(EXERCISE DETAILS):
Show, from the entries below, every line in which "background" appears.

[Extracted data entries]
━━━━━━━━

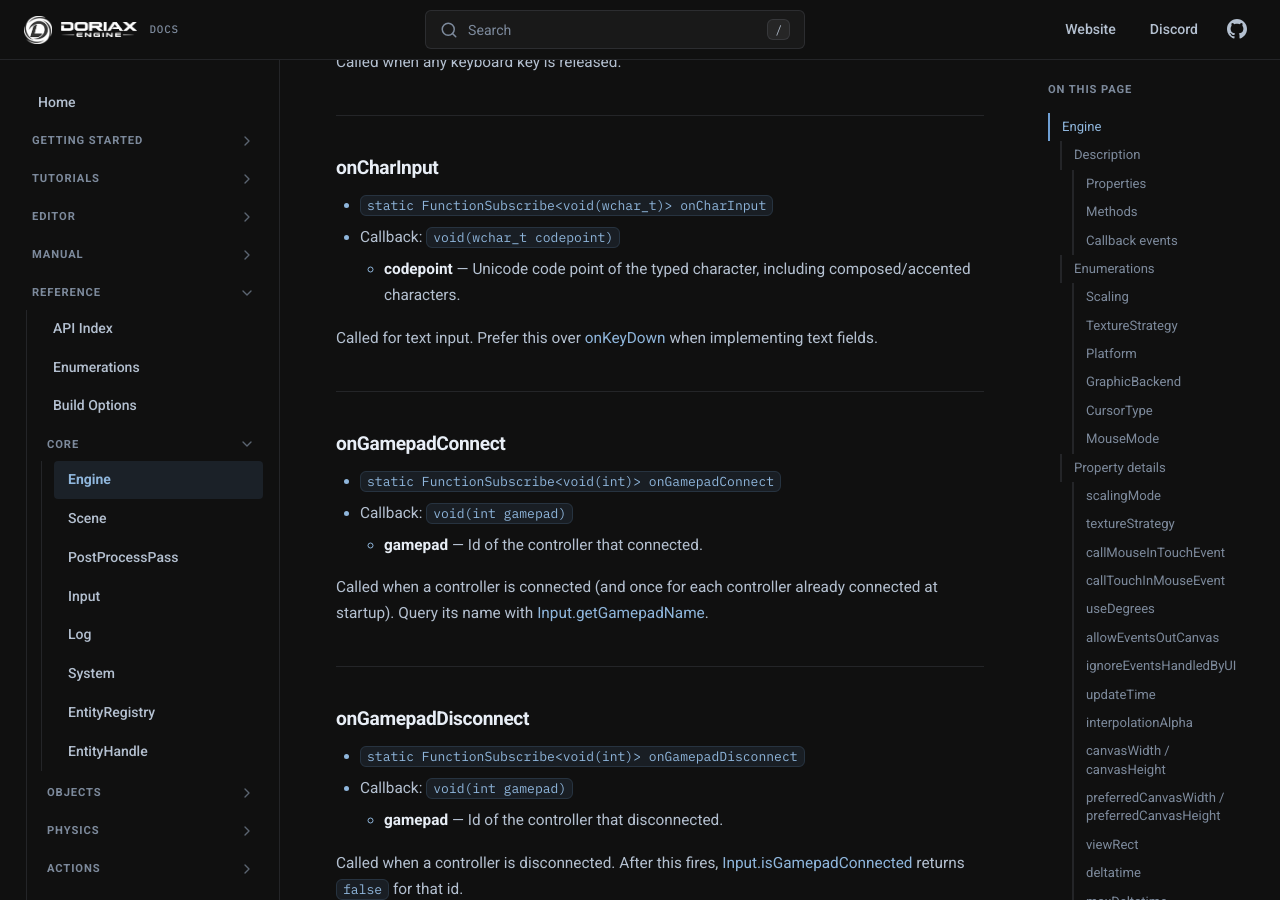
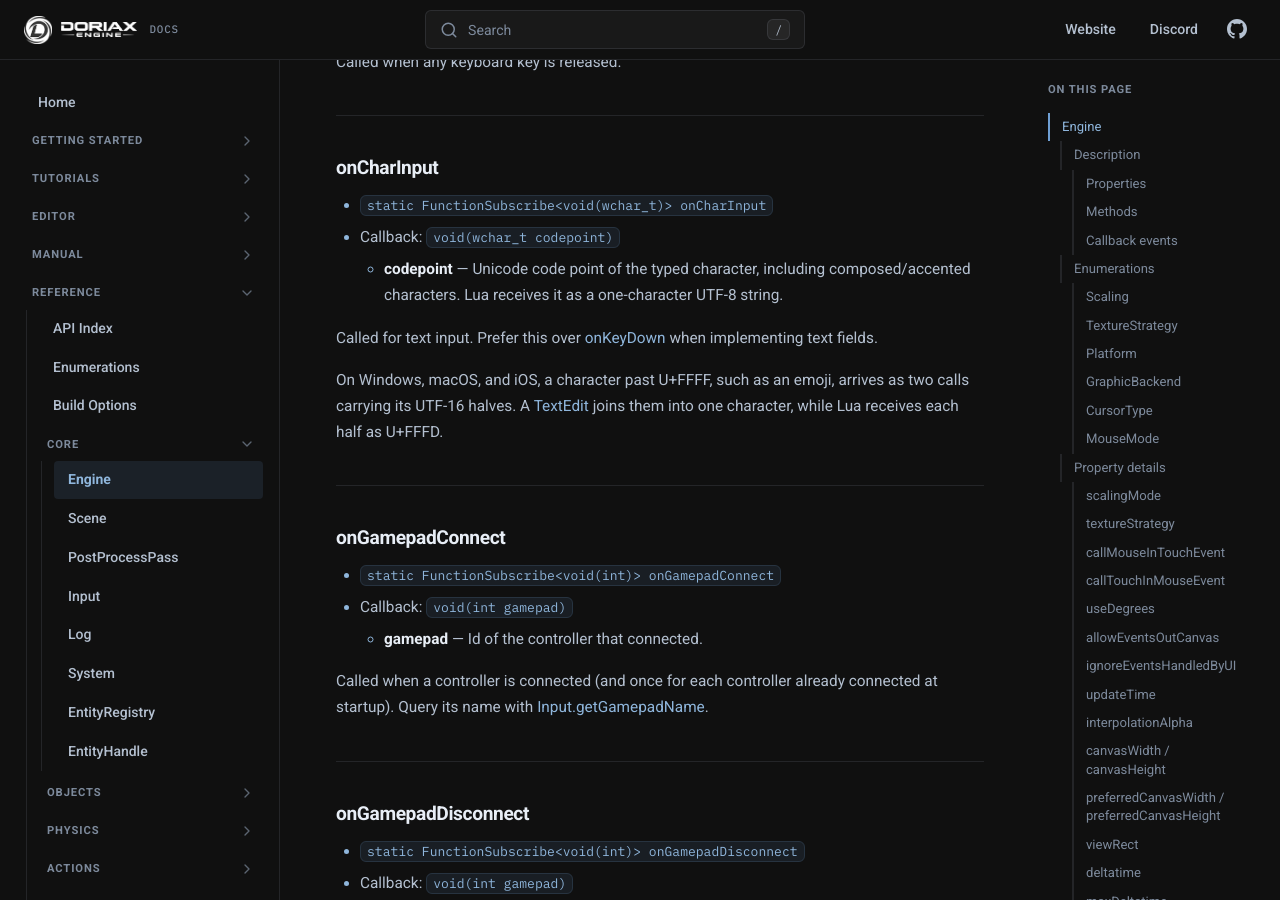
Before and after one commit to doriaxengine/doriax-docs, an MkDocs documentation site: the page built from docs/reference/classes/engine.md, in a window 1280 px wide and 900 px high, scrolled down 26997 px. Built offline with MkDocs 1.6.1, drawn with Linux system fonts in a browser that asks for light colours; comment, search, counter and statistics services are not loaded.

Commit message:
Doc onCharInput delivering UTF-16 halves

```diff
--- a/docs/reference/classes/engine.md
+++ b/docs/reference/classes/engine.md
@@ -1012,9 +1012,13 @@ Called when any keyboard key is released.
 
 * `static FunctionSubscribe<void(wchar_t)> onCharInput`
 * Callback: `void(wchar_t codepoint)`
-    * **codepoint** — Unicode code point of the typed character, including composed/accented characters.
+    * **codepoint** — Unicode code point of the typed character, including composed/accented characters. Lua receives it as a one-character UTF-8 string.
 
 Called for text input. Prefer this over [onKeyDown](#onkeydown) when implementing text fields.
+
+On Windows, macOS, and iOS, a character past U+FFFF, such as an emoji, arrives as two calls
+carrying its UTF-16 halves. A [TextEdit](textedit.md) joins them into one character, while
+Lua receives each half as U+FFFD.
 
 ---
 
```
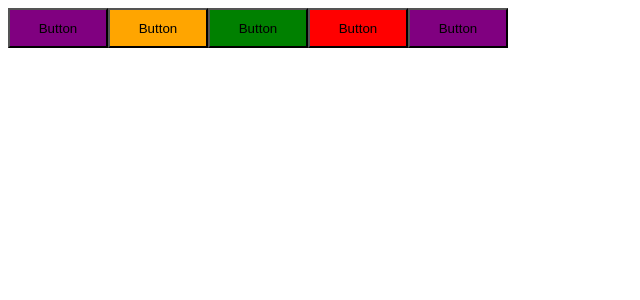
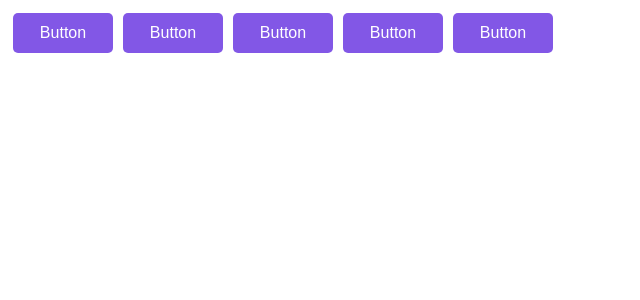
Before and after one commit to felipemjesus/rocketseat-reactjs, a React (Vite) app in the folder aulas/02-aprofundando-em-hooks/: page / in a window 1280 px wide. Shown: the top 300 px of the page, without its empty margins (0-640 px from the left). Built offline with nearby package versions, Linux system fonts and the light colour scheme.

Commit message:
Aula - Configurando temas

```diff
--- a/aulas/02-aprofundando-em-hooks/src/App.tsx
+++ b/aulas/02-aprofundando-em-hooks/src/App.tsx
@@ -1,13 +1,15 @@
 import { Button } from "./components/Button";
+import { ThemeProvider } from "styled-components";
+import { defaultTheme } from "./styles/themes/default";
 
 export function App() {
   return (
-    <>
+    <ThemeProvider theme={defaultTheme}>
       <Button variant="primary" />
       <Button variant="secondary" />
       <Button variant="success" />
       <Button variant="danger" />
       <Button />
-    </>
+    </ThemeProvider>
   )
 }
--- a/aulas/02-aprofundando-em-hooks/src/components/Button.styles.ts
+++ b/aulas/02-aprofundando-em-hooks/src/components/Button.styles.ts
@@ -16,8 +16,13 @@
 export const ButtonContainer = styled.button<ButtonContainerProps>`
     width: 100px;
     height: 40px;
+    border-radius: 5px;
+    border: none;
+    cursor: pointer;
+    font-size: 16px;
+    font-weight: 500;
+    margin: 5px;
 
-    ${({ variant }) => css`
-        background-color: ${buttonVariants[variant]};
-    `}
+    background-color: ${({ theme }) => theme.primary};
+    color: ${({ theme }) => theme.white};
 `
--- /dev/null
+++ b/aulas/02-aprofundando-em-hooks/src/styles/themes/default.ts
@@ -0,0 +1,5 @@
+export const defaultTheme = {
+    primary: '#8257E6',
+    secondary: 'orange',
+    white: '#fff',
+}
```
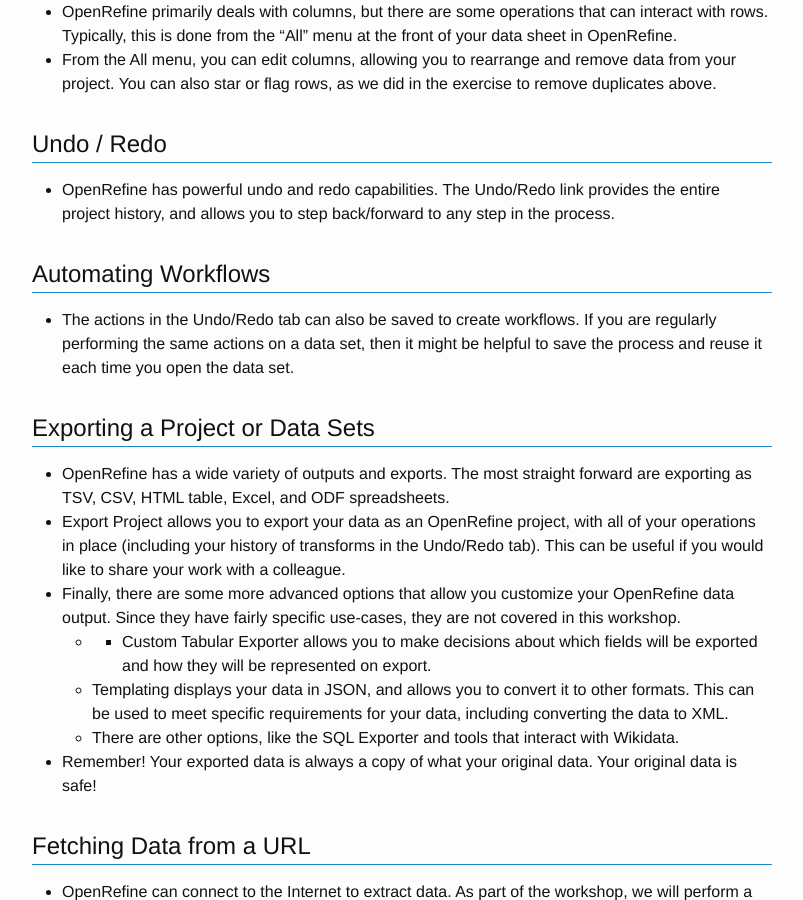
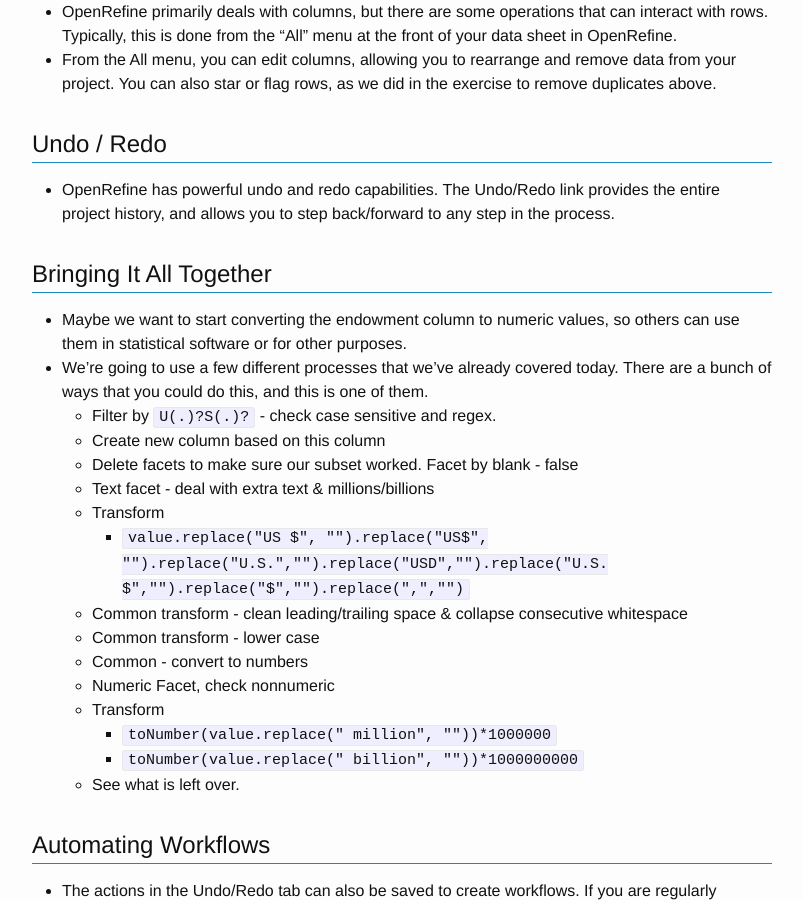
Before and after one commit to mbolam/DSWS_OpenRefine, a Jekyll site: the page built from 4-cleaning.md, in a window 1280 px wide and 900 px high, scrolled down 4376 px. Shown: the whole window, without its empty margins (238-1041 px from the left). Built offline with Jekyll 4.4.1, drawn with Linux system fonts in a browser that asks for light colours.

Commit message:
Update 4-cleaning.md

```diff
--- a/4-cleaning.md
+++ b/4-cleaning.md
@@ -101,6 +101,24 @@ The data fields are
 ## Undo / Redo
  - OpenRefine has powerful undo and redo capabilities. The Undo/Redo link provides the entire project history, and allows you to step back/forward to any step in the process.
 
+## Bringing It All Together
+  - Maybe we want to start converting the endowment column to numeric values, so others can use them in statistical software or for other purposes.
+  - We're going to use a few different processes that we've already covered today. There are a bunch of ways that you could do this, and this is one of them.
+      - Filter by `U(.)?S(.)?` - check case sensitive and regex.
+      - Create new column based on this column
+      - Delete facets to make sure our subset worked. Facet by blank - false
+      - Text facet - deal with extra text & millions/billions
+      - Transform
+          - `value.replace("US $", "").replace("US$", "").replace("U.S.","").replace("USD","").replace("U.S. $","").replace("$","").replace(",","")`
+      - Common transform - clean leading/trailing space & collapse consecutive whitespace
+      - Common transform - lower case
+      - Common - convert to numbers
+      - Numeric Facet, check nonnumeric
+      - Transform
+          - `toNumber(value.replace(" million", ""))*1000000`
+          - `toNumber(value.replace(" billion", ""))*1000000000`
+      - See what is left over.
+
 ## Automating Workflows
  - The actions in the Undo/Redo tab can also be saved to create workflows. If you are regularly performing the same actions on a data set, then it might be helpful to save the process and reuse it each time you open the data set.
 
```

━━━━━━━━

(EXERCISE RESPONSE):
-        background-color: ${buttonVariants[variant]};
+    background-color: ${({ theme }) => theme.primary};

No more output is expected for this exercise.